So although the White House is putting out exact numbers, increasing troop strength from 8,400 to 13,000, or some similar number, isn’t that much of a “surge.” The American Conservative and others brought up the specter of Vietnam. But there, LBJ escalated the war from 15,000 troops in 1964 to 550,000 in 1968. There’s no way even getting to 50,000 is possible in Afghanistan today. So this is just a stopgap to push things till after the 2020 election.

Trump’s announcement made the Neocons giddy. Sen. John McCain’s statement read, “I commend President Trump for taking a big step in the right direction with the new strategy for Afghanistan. The unfortunate truth is that this strategy is long overdue, and in the interim, the Taliban have made dangerous inroads….

“For the last 16 years we have faltered. Now we must keep up the right level of effort, in the right places, with the right authorities and resources, together with our allies and partners, and see this conflict through to success.”

In 16 years, the U.S. has tried everything, and failed to conquer Afghanistan just as happened to Alexander the Great, the Mongols, the British Empire and the Soviet Empire.

And the new the strategy itself makes no sense. Trump both attacked Pakistan and asked it to help more: “In the past, Pakistan has been a valued partner.  Our militaries have worked together against common enemies.  The Pakistani people have suffered greatly from terrorism and extremism.  We recognize those contributions and those sacrifices.

“But Pakistan has also sheltered the same organizations that try every single day to kill our people.”

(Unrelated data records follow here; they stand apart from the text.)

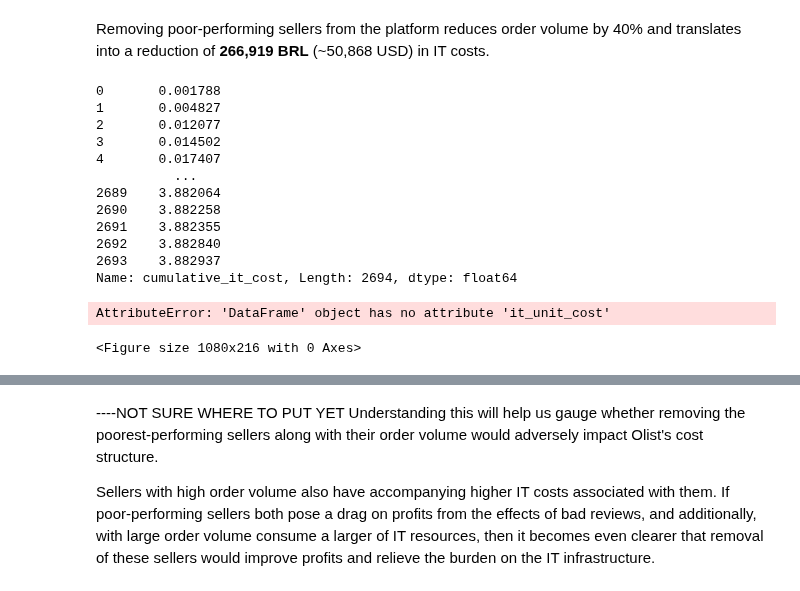
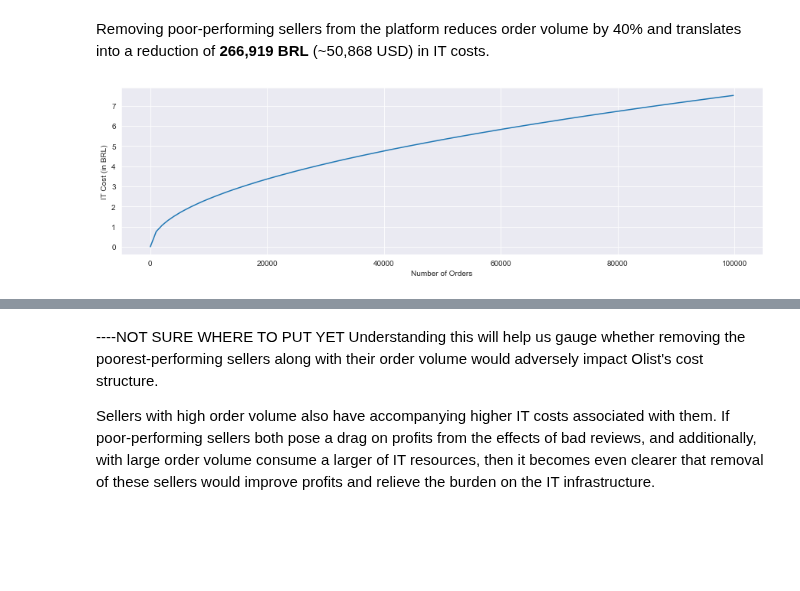
Before and after one commit to phlln/olist-analysis, a Jupyter notebook: notebooks/ceo_request-Phil-UPDATED.ipynb, the cells around one changed output, grey strips where cells are left out. Saved outputs shown, nothing was run; the diff lists cells and outputs as text; code cells hidden in the pictures; blank space fills up the shorter version.

Commit message:
Added in marginal cost curve data

```diff
--- a/notebooks/ceo_request-Phil-UPDATED.ipynb
+++ b/notebooks/ceo_request-Phil-UPDATED.ipynb
@@ -540,16 +518,0 @@ Removing poor-performing sellers from the platform reduces order volume by 40% a
-# %%
-# Average IT cost per order after removing poor performers
-sellers[sellers['impact']=='positive']['cumulative_it_cost'] / sellers[sellers['impact']=='positive']['cumulative_orders'].iat[-1]
-# %% [output]
-0       0.001788
-1       0.004827
-2       0.012077
-3       0.014502
-4       0.017407
-          ...
-2689    3.882064
-2690    3.882258
-2691    3.882355
-2692    3.882840
-2693    3.882937
-Name: cumulative_it_cost, Length: 2694, dtype: float64
@@ -559,23 +519,11 @@ sellers.it_cost.sum() / total_orders
 # %%
-#Let's plot the average IT cost curve
-x = np.linspace(1,99844, 1)
-y = sellers. / x
-
+# Our IT Cost Curve
 
 plt.figure(figsize=(15,4))
+x=np.linspace(0,99844, 100)
+y=(k)*(x**0.5)
 sns.lineplot(x=x, y=y)
-plt.xlabel('Number of orders')
-plt.ylabel('Average IT cost per order')
-plt.set_ylim(0, );
+plt.xlabel('Number of Orders')
+plt.ylabel('IT Cost (in BRL)');
+# %% [output]
+[figure, added]
-# %%
-# Average IT Cost Curve
-
-plt.figure(figsize=(15,3))
-y= sellers.it_unit_cost
-sns.lineplot(data=sellers, x='cumulative_orders', y=y)
-plt.xlabel('Number of Orders')
-plt.ylabel('IT Unit Costs (in BRL)')
-plt.suptitle('Average IT Cost Curve');
-# %% [output]
-AttributeError: 'DataFrame' object has no attribute 'it_unit_cost'
-<Figure size 1080x216 with 0 Axes>
```
Also changed, not shown: parts of 38 cells of this notebook.
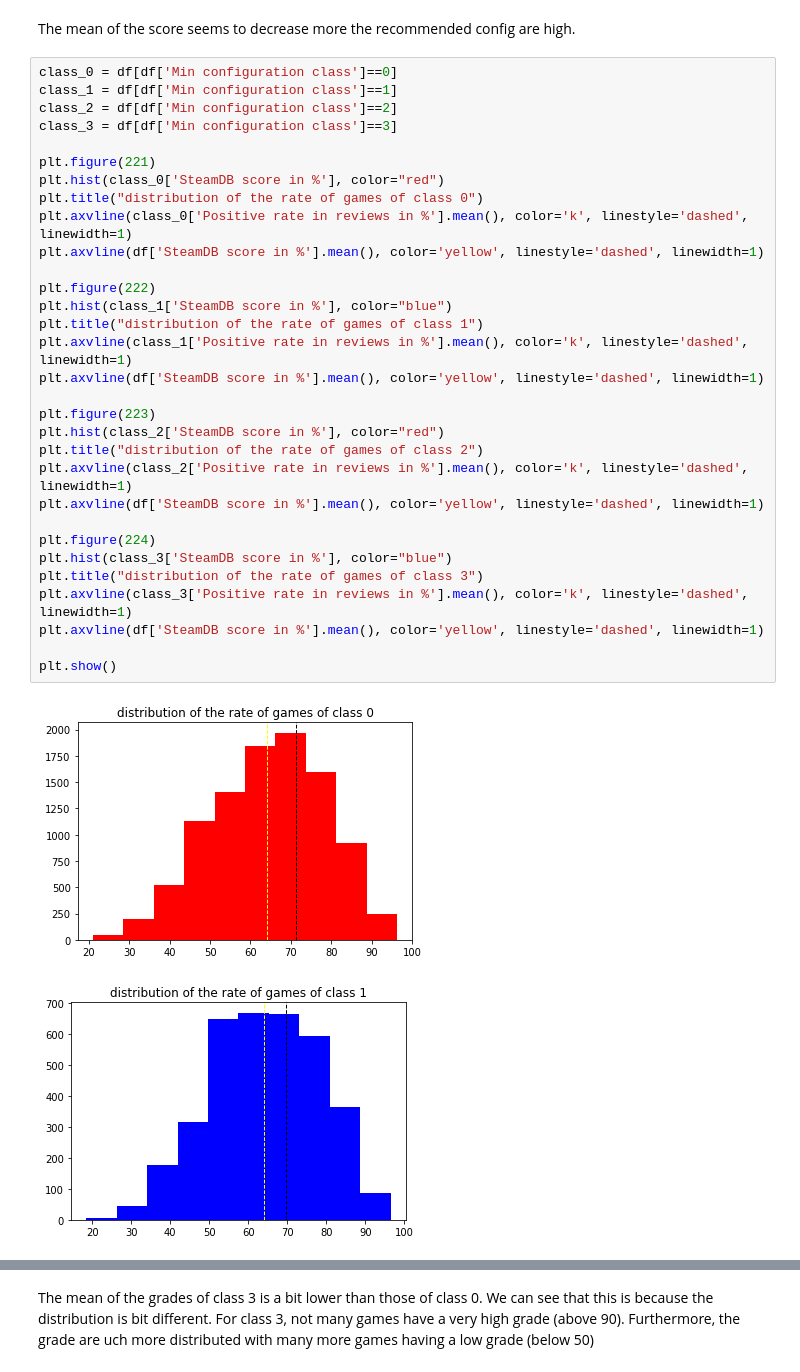
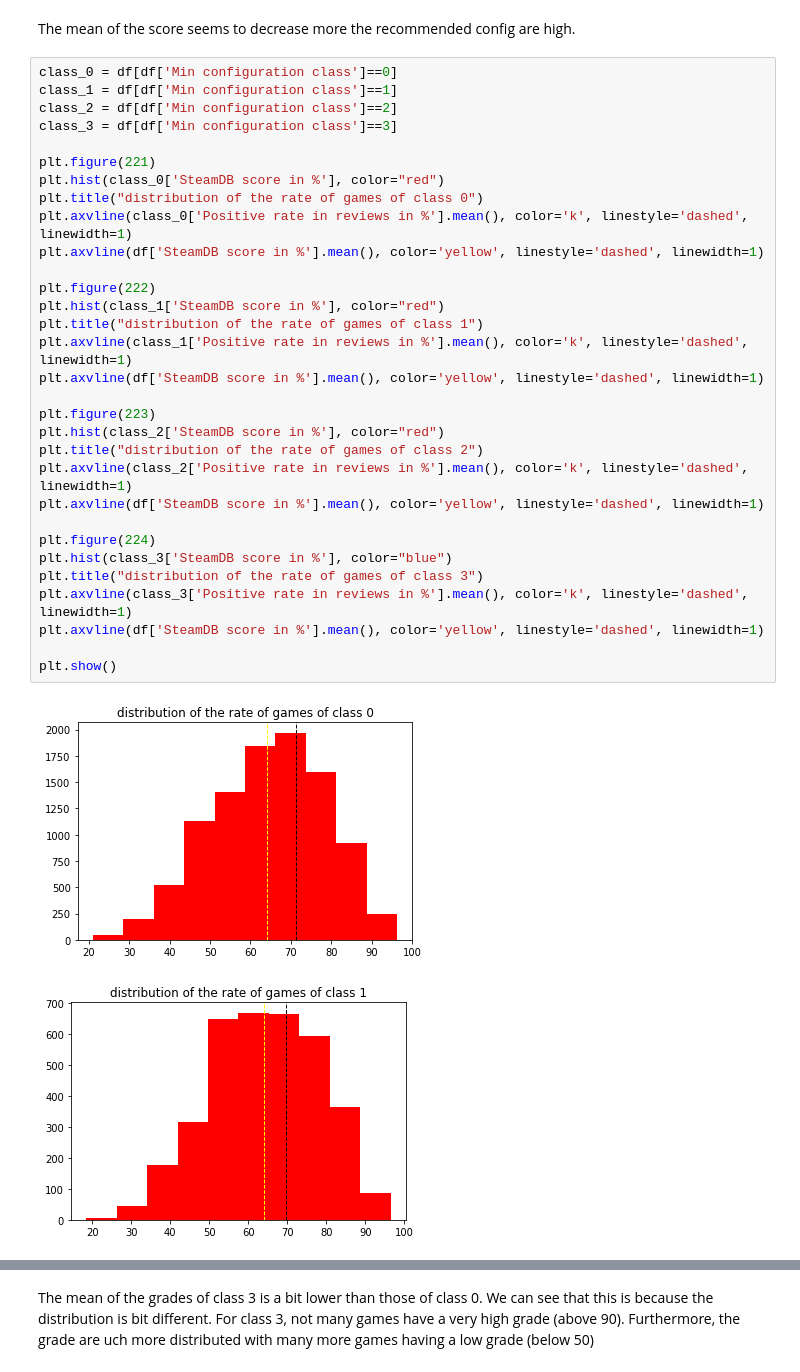
Before and after one commit to gregbellan/MODS203, a Jupyter notebook: Data_Jaylet.ipynb, the cells around one changed output, grey strips where cells are left out. Saved outputs shown, nothing was run; the diff lists cells and outputs as text.

```diff
--- a/Data_Jaylet.ipynb
+++ b/Data_Jaylet.ipynb
@@ -82,35 +89,35 @@ class_0 = df[df['Min configuration class']==0]
 class_1 = df[df['Min configuration class']==1]
 class_2 = df[df['Min configuration class']==2]
 class_3 = df[df['Min configuration class']==3]
 
 plt.figure(221)
 plt.hist(class_0['SteamDB score in %'], color="red")
 plt.title("distribution of the rate of games of class 0")
 plt.axvline(class_0['Positive rate in reviews in %'].mean(), color='k', linestyle='dashed', linewidth=1)
 plt.axvline(df['SteamDB score in %'].mean(), color='yellow', linestyle='dashed', linewidth=1)
 
 plt.figure(222)
-plt.hist(class_1['SteamDB score in %'], color="blue")
+plt.hist(class_1['SteamDB score in %'], color="red")
 plt.title("distribution of the rate of games of class 1")
 plt.axvline(class_1['Positive rate in reviews in %'].mean(), color='k', linestyle='dashed', linewidth=1)
 plt.axvline(df['SteamDB score in %'].mean(), color='yellow', linestyle='dashed', linewidth=1)
 
 plt.figure(223)
 plt.hist(class_2['SteamDB score in %'], color="red")
 plt.title("distribution of the rate of games of class 2")
 plt.axvline(class_2['Positive rate in reviews in %'].mean(), color='k', linestyle='dashed', linewidth=1)
 plt.axvline(df['SteamDB score in %'].mean(), color='yellow', linestyle='dashed', linewidth=1)
 
 plt.figure(224)
 plt.hist(class_3['SteamDB score in %'], color="blue")
 plt.title("distribution of the rate of games of class 3")
 plt.axvline(class_3['Positive rate in reviews in %'].mean(), color='k', linestyle='dashed', linewidth=1)
 plt.axvline(df['SteamDB score in %'].mean(), color='yellow', linestyle='dashed', linewidth=1)
 
 plt.show()
 # %% [output]
 [figure]
-[figure, old version]
+[figure, new version]
 [figure]
 [figure]
 # %% [markdown]
```
Also changed, not shown: parts of 13 cells of this notebook.
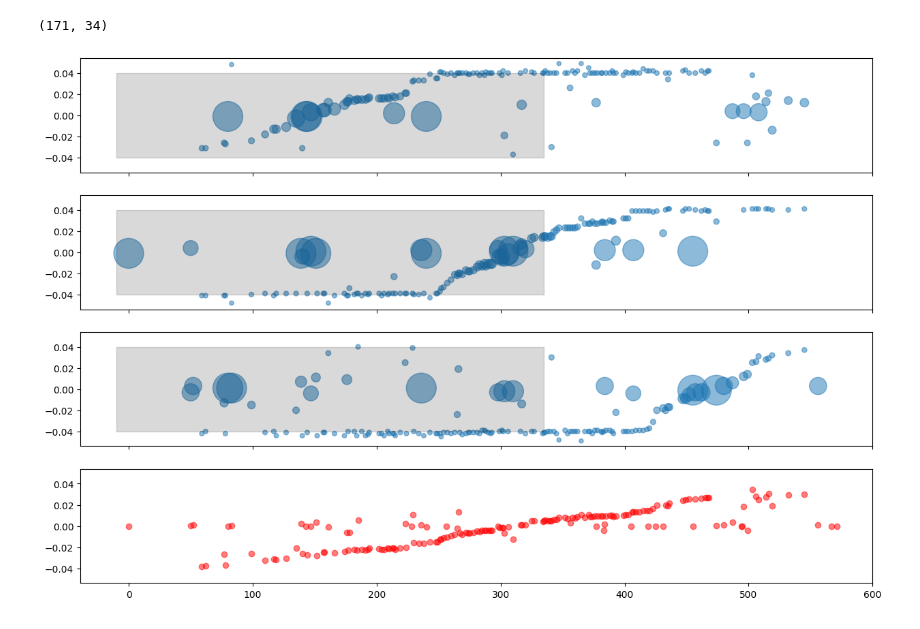
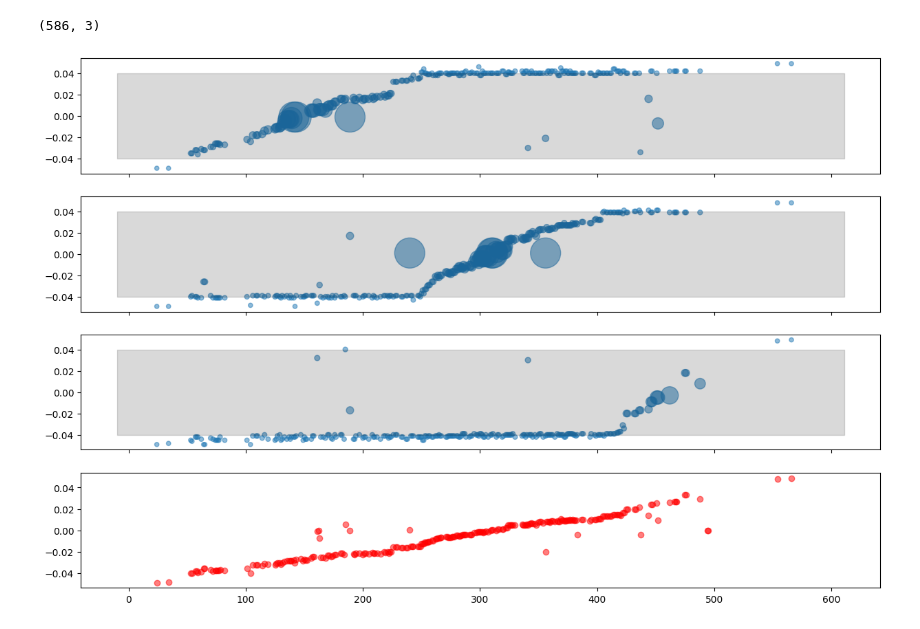
Before and after one commit to SerpRateAI/tensilePaper, a Jupyter notebook: everything-against-everything.ipynb, the cells around one changed output. Cells and saved outputs as stored; diff of their text form; code cells hidden in the pictures.

```diff
--- a/everything-against-everything.ipynb
+++ b/everything-against-everything.ipynb
@@ -23,40 +23,49 @@ df211
 # %%
 fig, ax = plt.subplots(4, 1, figsize=(15, 10), sharex=True, sharey=True)
 
-data = df211[df211.h3_h4_dt.between(-0.05, 0.05)]
-data = data[data.h4_h5_dt.between(-0.05, 0.05)]
-data = data[data.h5_h6_dt.between(-0.05, 0.05)]
+# this is way too strict
+# data = df211[df211.h3_h4_dt.between(-0.05, 0.05)]
+# data = data[data.h4_h5_dt.between(-0.05, 0.05)]
+# data = data[data.h5_h6_dt.between(-0.05, 0.05)]
+data = df211[['h3_h4_dt', 'h4_h5_dt', 'h5_h6_dt']].copy()
+data[~data.h3_h4_dt.between(-0.05, 0.05)] = np.nan
+data[~data.h4_h5_dt.between(-0.05, 0.05)] = np.nan
+data[~data.h5_h6_dt.between(-0.05, 0.05)] = np.nan
+
 
 
 x = data.index
 
 y = data.h3_h4_dt.values
 ax[0].scatter(x, y, s=np.abs(1/y), alpha=0.5)
 
 y = data.h4_h5_dt.values
 ax[1].scatter(x, y, s=np.abs(1/y), alpha=0.5)
 
 y = data.h5_h6_dt.values
 ax[2].scatter(x, y, s=np.abs(1/y), alpha=0.5)
 
 
 y = data[['h3_h4_dt', 'h4_h5_dt', 'h5_h6_dt']].mean(axis=1)
 ax[3].scatter(x, y, color='red', alpha=0.5,)
 
 
 # df211.h3_h4_dt.plot(ax=ax[0])
 # df211.h4_h5_dt.plot(ax=ax[1], marker='.', markersize=df211.h4_h5_dt.apply(lambda t: 100 if abs(t) < 0.04 else 0.001))
 # df211.h5_h6_dt.plot(ax=ax[2], marker='.', markersize=df211.h5_h6_dt.apply(lambda t: 100 if abs(t) < 0.04 else 0.001))
 
 # df211.h4_h3_dt.plot(ax=ax[0])
 # df211.h5_h4_dt.plot(ax=ax[1])
 # df211.h6_h5_dt.plot(ax=ax[2])
 
-ax[0].fill_between(x=(-10, 335), y1=-0.04, y2=0.04, color='black', alpha=0.15)
-ax[1].fill_between(x=(-10, 335), y1=-0.04, y2=0.04, color='black', alpha=0.15)
-ax[2].fill_between(x=(-10, 335), y1=-0.04, y2=0.04, color='black', alpha=0.15)
+ax[0].fill_between(x=(-10, data.shape[0]+25), y1=-0.04, y2=0.04, color='black', alpha=0.15)
+ax[1].fill_between(x=(-10, data.shape[0]+25), y1=-0.04, y2=0.04, color='black', alpha=0.15)
+ax[2].fill_between(x=(-10, data.shape[0]+25), y1=-0.04, y2=0.04, color='black', alpha=0.15)
 
 print(data.shape)
+
+#this is tricking me because it is not depths it is only the calculations...
+#you have to do this for depths
 # %% [output]
-(171, 34)
+(586, 3)
-[figure, old version]
+[figure, new version]
```
Also changed, not shown: parts of 7 cells of this notebook, 8 other files.
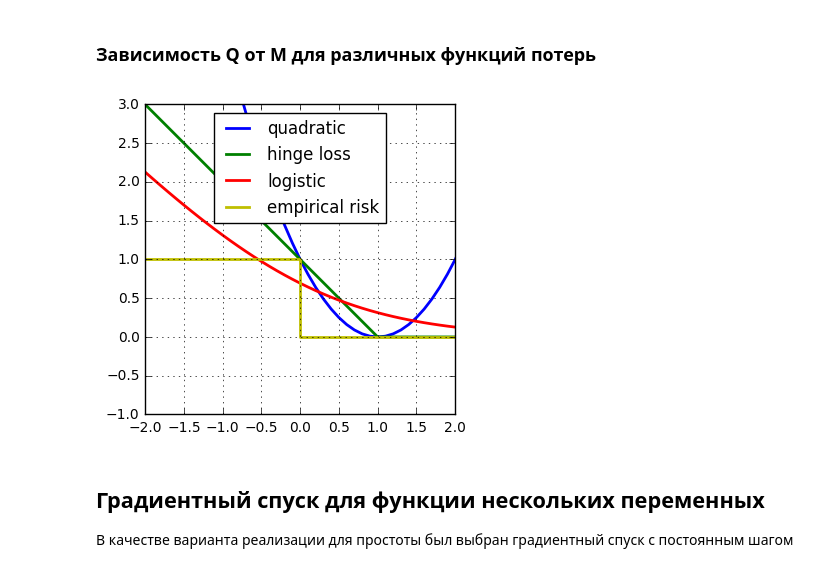
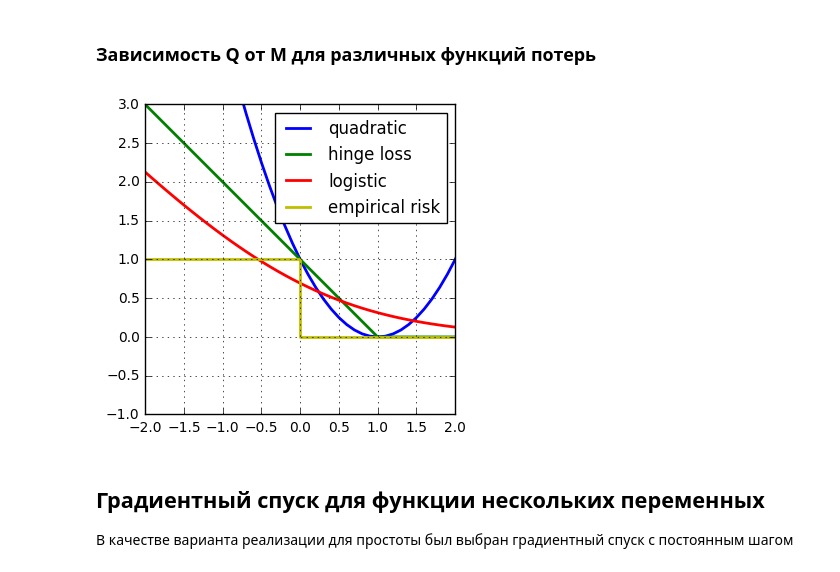
Before and after one commit to v-sopov/renju, a Jupyter notebook: first_lab.ipynb, the cells around one changed output. Saved outputs shown, nothing was run; the diff lists cells and outputs as text; code cells hidden in the pictures.

```diff
--- a/first_lab.ipynb
+++ b/first_lab.ipynb
@@ -171,21 +172,21 @@ $\mathbb{P}\{y=1|x\} = \sigma(wx+b)$, где $\sigma(z) = \frac{1}{1 + \exp(-z)}
 # %%
 x = [x/10 for x in range(-30, 30)]
 y_quad = [(i-1)**2 for i in x]
 y_svm = [max(0, 1-i) for i in x]
 y_logistic = [math.log(1 + math.exp(-i)) for i in x]
 plt.hold(True)
 plt.plot(x, y_quad, 'b', label='quadratic', linewidth=2)
 plt.plot(x, y_svm, 'g', label='hinge loss', linewidth=2)
 plt.plot(x, y_logistic, 'r', label='logistic', linewidth=2)
 plt.plot([-2, 0, 0, 3], [1, 1, 0, 0], 'y', label='empirical risk', linewidth=2)
-plt.legend(loc='upper center')
+plt.legend(loc='upper right')
 plt.hold(False)
 plt.axis([-2, 2, -1, 3])
 plt.grid()
 plt.axes().set_aspect('equal', adjustable='box')
 plt.show()
 # %% [output]
-[figure, old version]
+[figure, new version]
 # %% [markdown]
 ## Градиентный спуск для функции нескольких переменных
 В качестве варианта реализации для простоты был выбран градиентный спуск с постоянным шагом
```
Also changed, not shown: parts of 16 cells of this notebook, 1 other file.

And he brought India into the picture: “Another critical part of the South Asia strategy for America is to further develop its strategic partnership with India – the world’s largest democracy and a key security and economic partner of the United States.”

That reminds me of an old quip of Henry Kissinger to President Ford in 1975 when Indira Gandhi made herself dictator. “Mr. President, I have good news and bad news. Good news: America now is the world’s largest democracy. Bad news: India has just become a dictatorship.”

Trump continued, “We appreciate India’s important contributions to stability in Afghanistan, but India makes billions of dollars in trade with the United States, and we want them to help us more with Afghanistan, especially in the area of economic assistance and development.”

But India and Pakistan are bitter rivals, as even Trump said! “For its part, Pakistan often gives safe haven to agents of chaos, violence, and terror. The threat is worse because Pakistan and India are two nuclear-armed states whose tense relations threaten to spiral into conflict. And that could happen.”

The good news is Trump still has the America First instincts that attracted to him so many voters sick of decades of pointless wars that destroyed entire countries while killing our brave young troops and draining our economy. The bad news is any man depends on his advisers, and almost all his now all favor war, war, war.

John Seiler

John Seiler

2 Responses

  1. Harry Colin says:

    I’m beginning to wonder if Trump’s America First pronouncements were coming from his internal principles or from the pages of Mr. Bannon’s Breitbart work. Reports indicate today that he is apparently dismayed with Tillerson and is considering replacing him with Nikki Haley. If he is going to go fully neo-con he might as well drag Lindsey Graham into the seat. It seems Trump knew a winning strategy when he saw it but now settled into the Oval Office chair, he is turning over all foreign policy over to the same sages who brilliantly engineered Afghanistan, Iran, Yemen and all of our other successes.

  2. Alexander Coleman says:

    Nikki Haley as Secretary of State? Surely we are to be spared such a spectacle.

    Trump’s mercurial nature in the realm of foreign policy has left certain doors open, however, doors which lead to unfortunate events.

    Let us hope he knows which doorways to not go through.